━━━ Exercise data

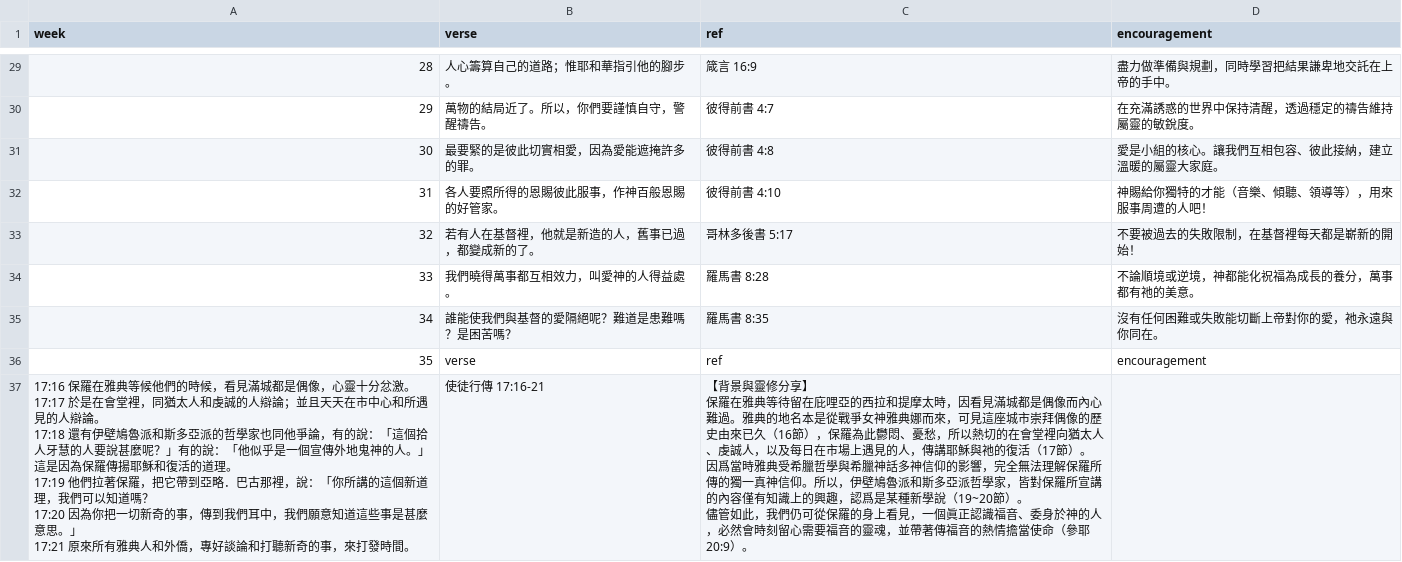
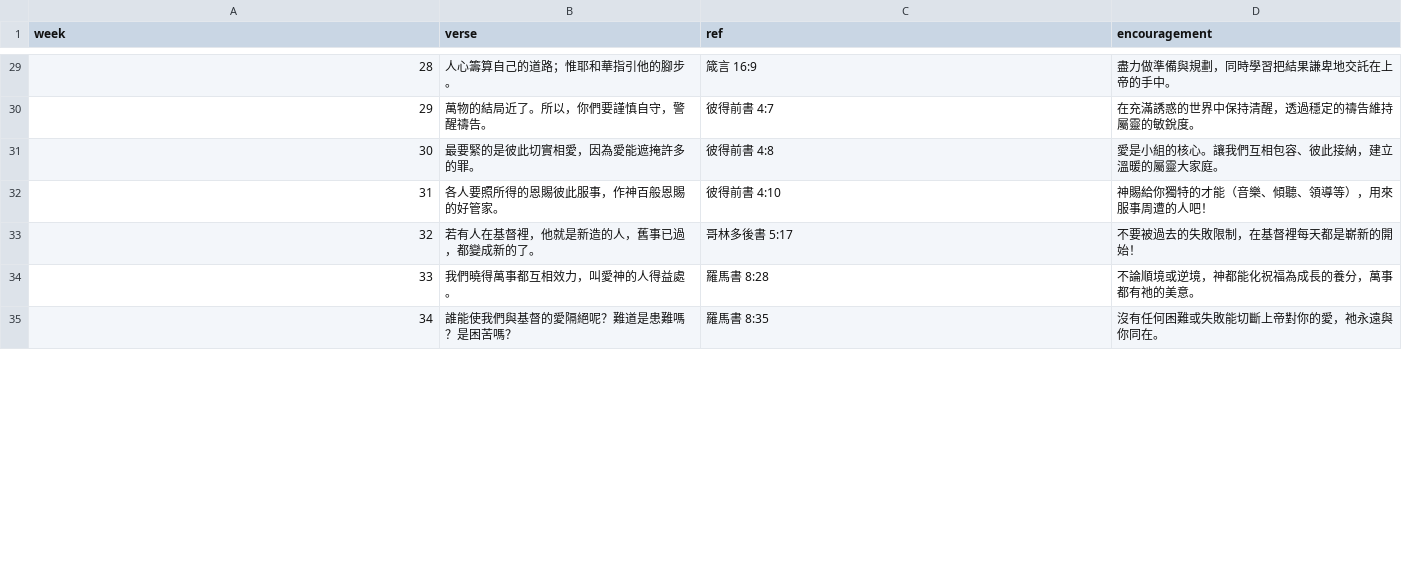
Before and after one commit to chiushengfuchiu-hue/younger-biblecheckin, a CSV file: verses.csv, drawn as a sheet; only a part is shown, gaps mark what is left out; removed rows and columns are numbered as before the commit, all else as after; ↵ is a line break in a cell; the diff covers the shown part only; the diff names each change by its address in the sheet, - before the commit and + after, or states it on an @@ line.

Commit message:
Update verses.csv

```diff
--- a/verses.csv
+++ b/verses.csv
-row 36: 35 | verse | ref | encouragement
-row 37: 17:16 保羅在雅典等候他們的時候，看見滿城都是偶像，心靈十分忿激。 ↵ 17:17 於是在會堂裡，同猶太人和虔誠的人辯論；並且天天在市中心和所遇見的人辯論。 ↵ 17:18 還有伊壁鳩魯派和斯多亞派的哲學家也同他爭論，有的說：「這個拾人牙慧的人要說甚麼呢？」有的說：「他似乎是一個宣傳外地鬼神的人。」這是因為保羅傳揚耶穌和復活的道理。 ↵ 17:19 他們拉著保羅，把它帶到亞略．巴古那裡，說：「你所講的這個新道理，我們可以知道嗎？ ↵ 17:20 因為你把一切新奇的事，傳到我們耳中，我們願意知道這些事是甚麼意思。」 ↵ 17:21 原來所有雅典人和外僑，專好談論和打聽新奇的事，來打發時間。 | 使徒行傳 17:16-21 | 【背景與靈修分享】 ↵ 保羅在雅典等待留在庇哩亞的西拉和提摩太時，因看見滿城都是偶像而內心難過。雅典的地名本是從戰爭女神雅典娜而來，可見這座城市崇拜偶像的歷史由來已久（16節），保羅為此鬱悶、憂愁，所以熱切的在會堂裡向猶太人、虔誠人，以及每日在市場上遇見的人，傳講耶穌與祂的復活（17節）。 ↵ 因爲當時雅典受希臘哲學與希臘神話多神信仰的影響，完全無法理解保羅所傳的獨一真神信仰。所以，伊壁鳩魯派和斯多亞派哲學家，皆對保羅所宣講的內容僅有知識上的興趣，認爲是某種新學說（19~20節）。 ↵ 儘管如此，我們仍可從保羅的身上看見，一個眞正認識福音、委身於神的人，必然會時刻留心需要福音的靈魂，並帶著傳福音的熱情擔當使命（參耶20:9）。
```
Also changed, not shown: 1 added row elsewhere in this file.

━━━━━━

Print each entry exactly, leaving pictures out.

Before and after one commit to chiushengfuchiu-hue/younger-biblecheckin, a CSV file: verses.csv, drawn as a sheet; only a part is shown, gaps mark what is left out; removed rows and columns are numbered as before the commit, all else as after; ↵ is a line break in a cell; the diff covers the shown part only; the diff names each change by its address in the sheet, - before the commit and + after, or states it on an @@ line.

Commit message:
Update verses.csv

```diff
--- a/verses.csv
+++ b/verses.csv
-row 36: 35 | verse | ref | encouragement
-row 37: 17:16 保羅在雅典等候他們的時候，看見滿城都是偶像，心靈十分忿激。 ↵ 17:17 於是在會堂裡，同猶太人和虔誠的人辯論；並且天天在市中心和所遇見的人辯論。 ↵ 17:18 還有伊壁鳩魯派和斯多亞派的哲學家也同他爭論，有的說：「這個拾人牙慧的人要說甚麼呢？」有的說：「他似乎是一個宣傳外地鬼神的人。」這是因為保羅傳揚耶穌和復活的道理。 ↵ 17:19 他們拉著保羅，把它帶到亞略．巴古那裡，說：「你所講的這個新道理，我們可以知道嗎？ ↵ 17:20 因為你把一切新奇的事，傳到我們耳中，我們願意知道這些事是甚麼意思。」 ↵ 17:21 原來所有雅典人和外僑，專好談論和打聽新奇的事，來打發時間。 | 使徒行傳 17:16-21 | 【背景與靈修分享】 ↵ 保羅在雅典等待留在庇哩亞的西拉和提摩太時，因看見滿城都是偶像而內心難過。雅典的地名本是從戰爭女神雅典娜而來，可見這座城市崇拜偶像的歷史由來已久（16節），保羅為此鬱悶、憂愁，所以熱切的在會堂裡向猶太人、虔誠人，以及每日在市場上遇見的人，傳講耶穌與祂的復活（17節）。 ↵ 因爲當時雅典受希臘哲學與希臘神話多神信仰的影響，完全無法理解保羅所傳的獨一真神信仰。所以，伊壁鳩魯派和斯多亞派哲學家，皆對保羅所宣講的內容僅有知識上的興趣，認爲是某種新學說（19~20節）。 ↵ 儘管如此，我們仍可從保羅的身上看見，一個眞正認識福音、委身於神的人，必然會時刻留心需要福音的靈魂，並帶著傳福音的熱情擔當使命（參耶20:9）。
```
Also changed, not shown: 1 added row elsewhere in this file.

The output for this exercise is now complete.